  • Knowing what’s you and what’s the mask, and what you want and need, is so much easier when you know how you actually feel.

Being Present

  • If you’re exploring ways to be present in the moment, this is an easy reminder to notice the now.

A screenshot of a sensory moments email prompt. It reads: "In this moment, are you leaning to one side? Forward or back? How does your current position effect your comfort?"
A screenshot of a sensory moments email prompt.

How does it work?

As you follow the prompts, or modify them to suit your needs, you’re checking in with a variety of sensory experiences that we tend to ignore on a daily basis. That our culture teaches us to ignore.

Gradually, over time, this noticing can subtly increase your own internal awareness at other times as well.

You might notice that you’re more aware of things like:

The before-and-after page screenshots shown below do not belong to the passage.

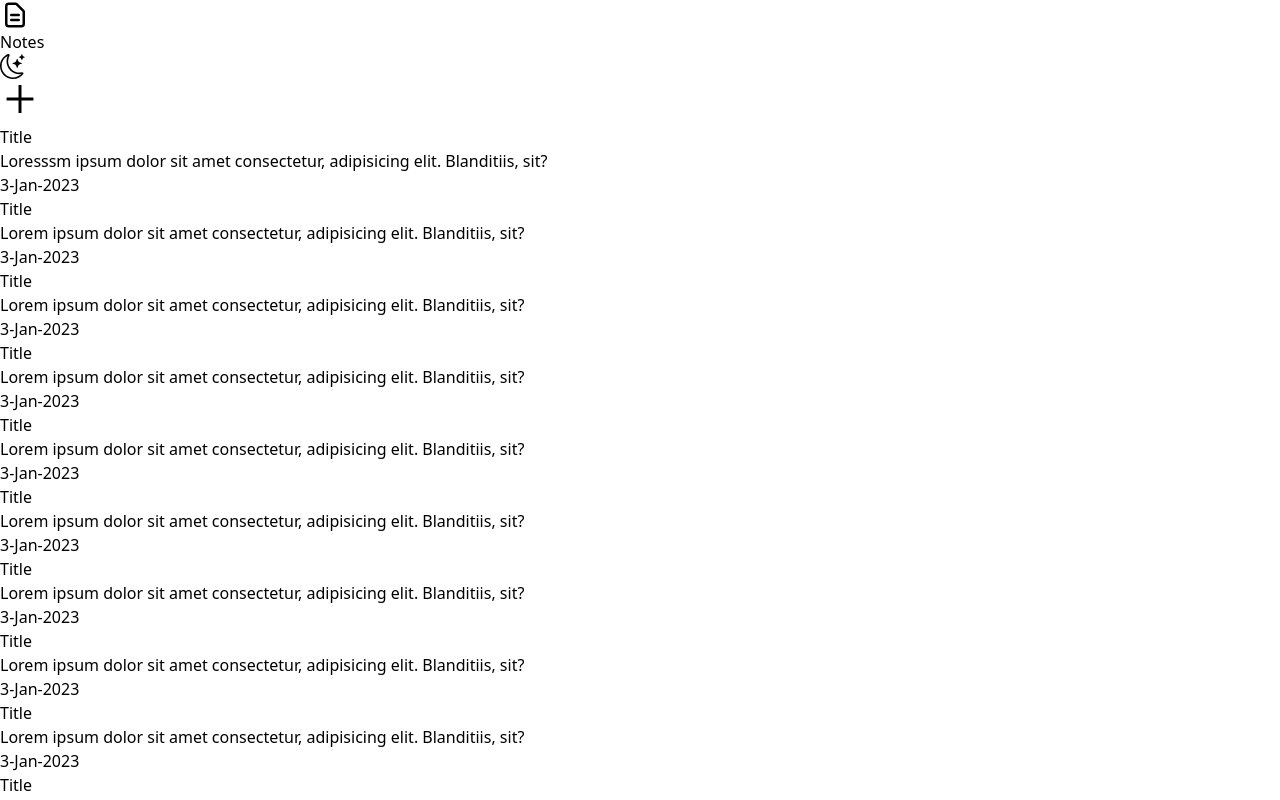
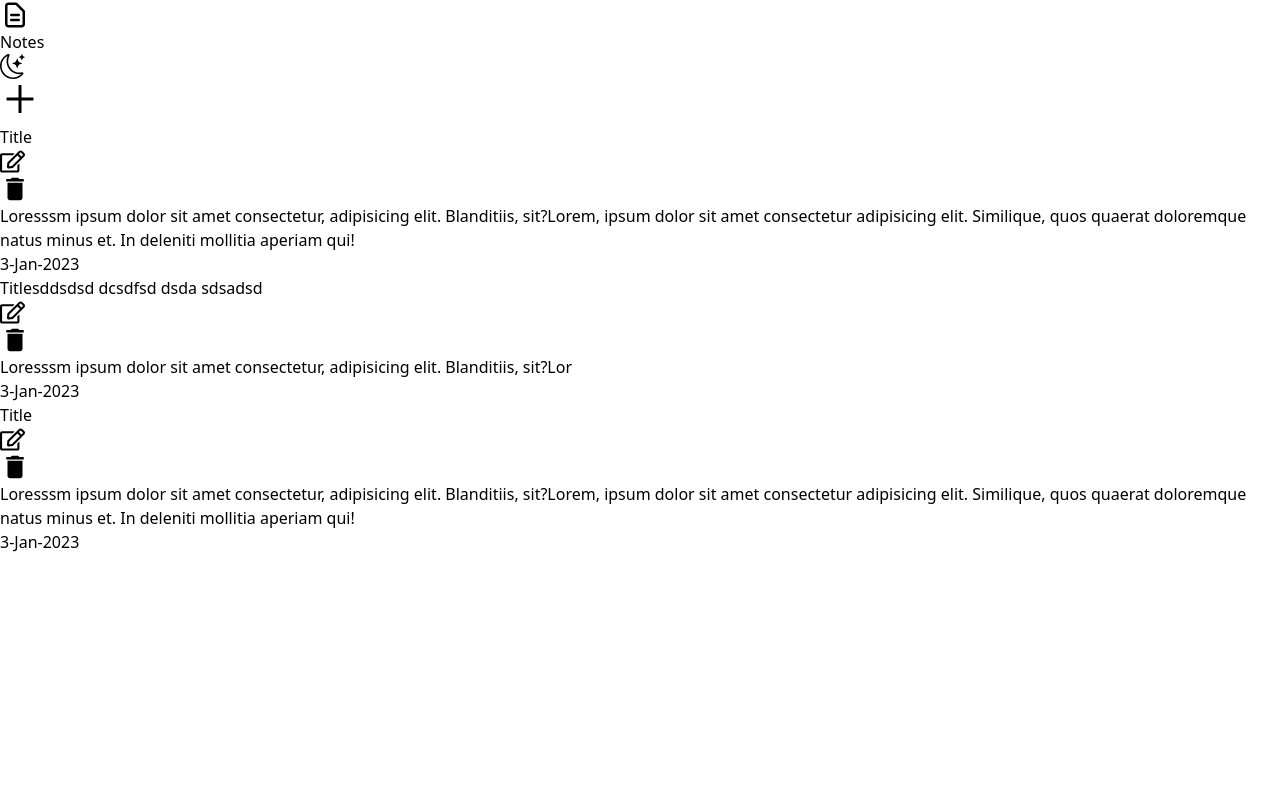
Before and after one commit to ShreyasDongare/Notes-Web-App, a React (Vite) app: page / in a window 1280 px wide. Shown: the top 800 px of the page. Built offline with nearby package versions, Linux system fonts and the light colour scheme.

Commit message:
changes in design

```diff
--- a/src/App.jsx
+++ b/src/App.jsx
@@ -13,7 +13,7 @@ const  App = () => {
     <main
       className={`w-full   sm:w-96 md:w-96 lg:w-96 xl:w-96 h-screen ${
         dark ? " text-white  bg-gray-800" : "text-black bg-teal-50"
-      }  duration-300 overflow-scroll`}
+      }  duration-300 overflow-scroll `}
     >
       <Header />
       <Outlet />
--- a/src/components/Header.jsx
+++ b/src/components/Header.jsx
@@ -9,10 +9,10 @@ const Header = () => {
   return (
     <div className={`h-16 ${dark ? " text-white  bg-slate-700" : "text-black bg-teal-400" } duration-300 ease-in sticky top-0 flex items-center justify-between px-5 shadow-lg`}>
       <div className="flex items-center h-full  gap-2">
-        <HiOutlineDocumentText size={30} />
-        <h1 className=" text-4xl select-none ">Notes</h1>
+        <HiOutlineDocumentText size={30} className="cursor-pointer" />
+        <h1 className=" text-4xl select-none cursor-pointer ">Notes</h1>
       </div>
-      <div onClick={() => setDark(!dark)}>
+      <div onClick={() => setDark(!dark)} className="cursor-pointer ">
         {dark ? (
           <BsMoonStars size={25} />
         ) : (
--- a/src/pages/Notes.jsx
+++ b/src/pages/Notes.jsx
@@ -1,6 +1,8 @@
 import React from "react";
 import { useNotesContext } from "../context/Context";
 import { AiOutlinePlus } from "react-icons/ai";
+import { MdDelete } from "react-icons/md";
+import { FaRegEdit } from "react-icons/fa";
 
 const Notes = () => {
   const { dark } = useNotesContext();
@@ -8,250 +10,72 @@ const Notes = () => {
     <div
       className={`h-full ${
         dark ? " text-white  bg-gray-800" : "text-black bg-teal-50"
-      } duration-300 p-5 `}
+      } duration-300 p-4  `}
     >
-      <button className="h-20 w-20 fixed bottom-14 right-10 flex justify-center items-center bg-green-500  rounded-full z-50">
+      <button className="h-16 w-16  fixed bottom-14 right-10 text-white flex justify-center items-center bg-green-500  rounded-full z-50">
         <AiOutlinePlus size={40} />
       </button>
-      <div className="flex justify-evenly flex-wrap gap-2 ">
-        <div className="rounded  w-[48%]  bg-gray-500 p-3 ">
-          <h3 className="text-xl my-3">Title</h3>
+      {/* <div className="grid grid-cols-2 grid-flow-row gap-2 "> */}
+      <div className="table  justify-around  flex-wrap gap-2 ">
+        <div
+          className={`rounded hover:bg-gray-400  col-span-1 cursor-pointer ${
+            dark ? "bg-gray-500" : "bg-teal-200"
+          } bg-gray-500 py-2 px-5 my-2 `}
+        >
+          <div className="flex items-center justify-between ">
+            <h3 className="text-2xl my-3">Title</h3>
+            <div className="flex items-center gap-3">
+              <FaRegEdit size={25} className={` ${dark? "text-teal-300": "text-gray-800"} cursor-pointer`} />
+              <MdDelete size={30} className={`text-rose-500 cursor-pointer`} />
+            </div>
+          </div>
           <p className="my-3">
             Loresssm ipsum dolor sit amet consectetur, adipisicing elit.
-            Blanditiis, sit?
+            Blanditiis, sit?Lorem, ipsum dolor sit amet consectetur adipisicing
+            elit. Similique, quos quaerat doloremque natus minus et. In deleniti
+            mollitia aperiam qui!
           </p>
-          <p>3-Jan-2023</p>
+          <p className="text-sm text-end">3-Jan-2023</p>
+        </div>
+        <div
+          className={`rounded hover:bg-gray-400  col-span-1 cursor-pointer ${
+            dark ? "bg-gray-500" : "bg-teal-200"
+          } bg-gray-500 py-2 px-5 my-2 `}
+        >
+          <div className="flex items-center justify-between ">
+            <h3 className="text-2xl my-3">Titlesddsdsd dcsdfsd dsda sdsadsd</h3>
+            <div className="flex items-center gap-3">
+              <FaRegEdit size={25} className={` ${dark? "text-teal-300": "text-gray-800"} cursor-pointer`} />
+              <MdDelete size={30} className={`text-rose-500 cursor-pointer`} />
+            </div>
+          </div>
+          <p className="my-3">
+            Loresssm ipsum dolor sit amet consectetur, adipisicing elit.
+            Blanditiis, sit?Lor
+          </p>
+          <p className="text-sm text-end">3-Jan-2023</p>
+        </div>
+        <div
+          className={`rounded hover:bg-gray-400  col-span-1 cursor-pointer ${
+            dark ? "bg-gray-500" : "bg-teal-200"
+          } bg-gray-500 py-2 px-5 my-2 `}
+        >
+          <div className="flex items-center justify-between ">
+            <h3 className="text-2xl my-3">Title</h3>
+            <div className="flex items-center gap-3">
+              <FaRegEdit size={25} className={` ${dark? "text-teal-300": "text-gray-800"} cursor-pointer`} />
+              <MdDelete size={30} className={`text-rose-500 cursor-pointer`} />
+            </div>
+          </div>
+          <p className="my-3">
+            Loresssm ipsum dolor sit amet consectetur, adipisicing elit.
+            Blanditiis, sit?Lorem, ipsum dolor sit amet consectetur adipisicing
+            elit. Similique, quos quaerat doloremque natus minus et. In deleniti
+            mollitia aperiam qui!
+          </p>
+          <p className="text-sm text-end">3-Jan-2023</p>
         </div>
 
-        <div className="rounded w-[48%]  bg-gray-500 p-3">
-          <h3 className="text-xl my-3">Title</h3>
-          <p className="my-3">
-            Lorem ipsum dolor sit amet consectetur, adipisicing elit.
-            Blanditiis, sit?
-          </p>
-          <p>3-Jan-2023</p>
-        </div>
-        <div className="rounded  w-[48%]  bg-gray-500 p-3 ">
-          <h3 className="text-xl my-3">Title</h3>
-          <p className="my-3">
-            Lorem ipsum dolor sit amet consectetur, adipisicing elit.
-            Blanditiis, sit?
-          </p>
-          <p>3-Jan-2023</p>
-        </div>
-
-        <div className="rounded w-[48%]  bg-gray-500 p-3">
-          <h3 className="text-xl my-3">Title</h3>
-          <p className="my-3">
-            Lorem ipsum dolor sit amet consectetur, adipisicing elit.
-            Blanditiis, sit?
-          </p>
-          <p>3-Jan-2023</p>
-        </div>
-        <div className="rounded  w-[48%]  bg-gray-500 p-3 ">
-          <h3 className="text-xl my-3">Title</h3>
-          <p className="my-3">
-            Lorem ipsum dolor sit amet consectetur, adipisicing elit.
-            Blanditiis, sit?
-          </p>
-          <p>3-Jan-2023</p>
-        </div>
-
-        <div className="rounded w-[48%]  bg-gray-500 p-3">
-          <h3 className="text-xl my-3">Title</h3>
-          <p className="my-3">
-            Lorem ipsum dolor sit amet consectetur, adipisicing elit.
-            Blanditiis, sit?
-          </p>
-          <p>3-Jan-2023</p>
-        </div>
-        <div className="rounded  w-[48%]  bg-gray-500 p-3 ">
-          <h3 className="text-xl my-3">Title</h3>
-          <p className="my-3">
-            Lorem ipsum dolor sit amet consectetur, adipisicing elit.
-            Blanditiis, sit?
-          </p>
-          <p>3-Jan-2023</p>
-        </div>
-
-        <div className="rounded w-[48%]  bg-gray-500 p-3">
-          <h3 className="text-xl my-3">Title</h3>
-          <p className="my-3">
-            Lorem ipsum dolor sit amet consectetur, adipisicing elit.
-            Blanditiis, sit?
-          </p>
-          <p>3-Jan-2023</p>
-        </div>
-        <div className="rounded  w-[48%]  bg-gray-500 p-3 ">
-          <h3 className="text-xl my-3">Title</h3>
-          <p className="my-3">
-            Lorem ipsum dolor sit amet consectetur, adipisicing elit.
-            Blanditiis, sit?
-          </p>
-          <p>3-Jan-2023</p>
-        </div>
-
-        <div className="rounded w-[48%]  bg-gray-500 p-3">
-          <h3 className="text-xl my-3">Title</h3>
-          <p className="my-3">
-            Lorem ipsum dolor sit amet consectetur, adipisicing elit.
-            Blanditiis, sit?
-          </p>
-          <p>3-Jan-2023</p>
-        </div>
-        <div className="rounded  w-[48%]  bg-gray-500 p-3 ">
-          <h3 className="text-xl my-3">Title</h3>
-          <p className="my-3">
-            Lorem ipsum dolor sit amet consectetur, adipisicing elit.
-            Blanditiis, sit?
-          </p>
-          <p>3-Jan-2023</p>
-        </div>
-
-        <div className="rounded w-[48%]  bg-gray-500 p-3">
-          <h3 className="text-xl my-3">Title</h3>
-          <p className="my-3">
-            Lorem ipsum dolor sit amet consectetur, adipisicing elit.
-            Blanditiis, sit?
-          </p>
-          <p>3-Jan-2023</p>
-        </div>
-        <div className="rounded  w-[48%]  bg-gray-500 p-3 ">
-          <h3 className="text-xl my-3">Title</h3>
-          <p className="my-3">
-            Lorem ipsum dolor sit amet consectetur, adipisicing elit.
-            Blanditiis, sit?
-          </p>
-          <p>3-Jan-2023</p>
-        </div>
-
-        <div className="rounded w-[48%]  bg-gray-500 p-3">
-          <h3 className="text-xl my-3">Title</h3>
-          <p className="my-3">
-            Lorem ipsum dolor sit amet consectetur, adipisicing elit.
-            Blanditiis, sit?
-          </p>
-          <p>3-Jan-2023</p>
-        </div>
-        <div className="rounded  w-[48%]  bg-gray-500 p-3 ">
-          <h3 className="text-xl my-3">Title</h3>
-          <p className="my-3">
-            Lorem ipsum dolor sit amet consectetur, adipisicing elit.
-            Blanditiis, sit?
-          </p>
-          <p>3-Jan-2023</p>
-        </div>
-
-        <div className="rounded w-[48%]  bg-gray-500 p-3">
-          <h3 className="text-xl my-3">Title</h3>
-          <p className="my-3">
-            Lorem ipsum dolor sit amet consectetur, adipisicing elit.
-            Blanditiis, sit?
-          </p>
-          <p>3-Jan-2023</p>
-        </div>
-        <div className="rounded  w-[48%]  bg-gray-500 p-3 ">
-          <h3 className="text-xl my-3">Title</h3>
-          <p className="my-3">
-            Lorem ipsum dolor sit amet consectetur, adipisicing elit.
-            Blanditiis, sit?
-          </p>
-          <p>3-Jan-2023</p>
-        </div>
-
-        <div className="rounded w-[48%]  bg-gray-500 p-3">
-          <h3 className="text-xl my-3">Title</h3>
-          <p className="my-3">
-            Lorem ipsum dolor sit amet consectetur, adipisicing elit.
-            Blanditiis, sit?
-          </p>
-          <p>3-Jan-2023</p>
-        </div>
-        <div className="rounded  w-[48%]  bg-gray-500 p-3 ">
-          <h3 className="text-xl my-3">Title</h3>
-          <p className="my-3">
-            Lorem ipsum dolor sit amet consectetur, adipisicing elit.
-            Blanditiis, sit?
-          </p>
-          <p>3-Jan-2023</p>
-        </div>
-
-        <div className="rounded w-[48%]  bg-gray-500 p-3">
-          <h3 className="text-xl my-3">Title</h3>
-          <p className="my-3">
-            Lorem ipsum dolor sit amet consectetur, adipisicing elit.
-            Blanditiis, sit?
-          </p>
-          <p>3-Jan-2023</p>
-        </div>
-        <div className="rounded  w-[48%]  bg-gray-500 p-3 ">
-          <h3 className="text-xl my-3">Title</h3>
-          <p className="my-3">
-            Lorem ipsum dolor sit amet consectetur, adipisicing elit.
-            Blanditiis, sit?
-          </p>
-          <p>3-Jan-2023</p>
-        </div>
-
-        <div className="rounded w-[48%]  bg-gray-500 p-3">
-          <h3 className="text-xl my-3">Title</h3>
-          <p className="my-3">
-            Lorem ipsum dolor sit amet consectetur, adipisicing elit.
-            Blanditiis, sit?
-          </p>
-          <p>3-Jan-2023</p>
-        </div>
-        <div className="rounded  w-[48%]  bg-gray-500 p-3 ">
-          <h3 className="text-xl my-3">Title</h3>
-          <p className="my-3">
-            Lorem ipsum dolor sit amet consectetur, adipisicing elit.
-            Blanditiis, sit?
-          </p>
-          <p>3-Jan-2023</p>
-        </div>
-
-        <div className="rounded w-[48%]  bg-gray-500 p-3">
-          <h3 className="text-xl my-3">Title</h3>
-          <p className="my-3">
-            Lorem ipsum dolor sit amet consectetur, adipisicing elit.
-            Blanditiis, sit?
-          </p>
-          <p>3-Jan-2023</p>
-        </div>
-        <div className="rounded  w-[48%]  bg-gray-500 p-3 ">
-          <h3 className="text-xl my-3">Title</h3>
-          <p className="my-3">
-            Lorem ipsum dolor sit amet consectetur, adipisicing elit.
-            Blanditiis, sit?
-          </p>
-          <p>3-Jan-2023</p>
-        </div>
-
-        <div className="rounded w-[48%]  bg-gray-500 p-3">
-          <h3 className="text-xl my-3">Title</h3>
-          <p className="my-3">
-            Lorem ipsum dolor sit amet consectetur, adipisicing elit.
-            Blanditiis, sit?
-          </p>
-          <p>3-Jan-2023</p>
-        </div>
-        <div className="rounded  w-[48%]  bg-gray-500 p-3 ">
-          <h3 className="text-xl my-3">Title</h3>
-          <p className="my-3">
-            Lorem ipsum dolor sit amet consectetur, adipisicing elit.
-            Blanditiis, sit?
-          </p>
-          <p>3-Jan-2023</p>
-        </div>
-
-        <div className="rounded w-[48%]  bg-gray-500 p-3">
-          <h3 className="text-xl my-3">Title</h3>
-          <p className="my-3">
-            Lorem ipsum dolor sit amet consectetur, adipisicing elit.
-            Blanditiis, sit?
-          </p>
-          <p>3-Jan-2023</p>
-        </div>
       </div>
     </div>
   );
```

  • getting hungry, or full,
  • when you’re getting irritable, and why,
  • when you’re sitting in an uncomfortable position, before it gets painful,
  • when you need something, and what
  • and because you’re getting words for these experiences from the prompts, you may start describing what’s going on better, both to yourself and to others.

This is a great supplement to go along with other things you’re already doing on your journey of figuring yourself out and improving your life.

A screenshot of a sensory moments email prompt.
A screenshot of a sensory moments email prompt.

This may be a good fit for you:

  • If you’re looking for a way to figure out your own sensory needs, beyond earplugs and lights, and aren’t sure what your sensory needs even are.
  • If you want to get better at knowing what’s going on inside your own body — maybe you’ve even heard about “interception” — but you’ve got three tips and you’ve done them all.
  • If you’re theoretically on board with the idea that emotions are connected to bodily sensations, and want to get better at that, but don’t really want to deal with the whole “emotions” issue.
  • If you’ve been exploring your own sensory stuff for a while, and want to go deeper, but don’t have the energy or money for intensive sensory “therapies.”
  • If you’re looking for another way to foster present moment being.

This may not be a good fit for you:

  • If you want an intensive, fast paced, or instructional course.
  • If you’re looking for a complete sensory profile tool. (I’m making one — coming soon — but this isn’t it.)
  • If even one more thing is way too much right now.
  • If you’re looking for medical advice. This is not going to give you any advice. Of any kind.
  • If you’re looking for personalized support. The prompts are designed to be general enough that you can tailor them to your own needs, but it’s not going to do that for you.
  • If body stuff is trauma-triggering for you. This is designed to be trauma sensitive, but it is directly addressing body stuff and if you’re not in a place where you can process that right now, even in a gentle way, this isn’t the right time.

The prompts are designed to be:

  • Trauma sensitive
  • Demand avoidance sensitive
  • Alexithymia sensitive

Because I deal with all of those myself.

A screenshot of a sensory moments email prompt.
A screenshot of a sensory moments email prompt.

How much is it?

If I were to put a firm price-tag on this, I’d ask $20 for the full sequence of three months. But that doesn’t work for everyone.

So here’s what I’m offering. (It’s a new experiment; we’ll see how this works.)

– Now –

Chipping in an initial $1 (or more, you choose) tells me “you’re in.”

– Later –

After you’ve tried this for a while, you get to decide how much to contribute, and when. (There’s a discrete link in each email, you decide when to use it.) If you get nothing from this, add nothing. If you find it adds some, any, value to your life, I trust you to add a little more.

– Or –

You could chip in more to start with and not bother with adding later. Whichever works for you.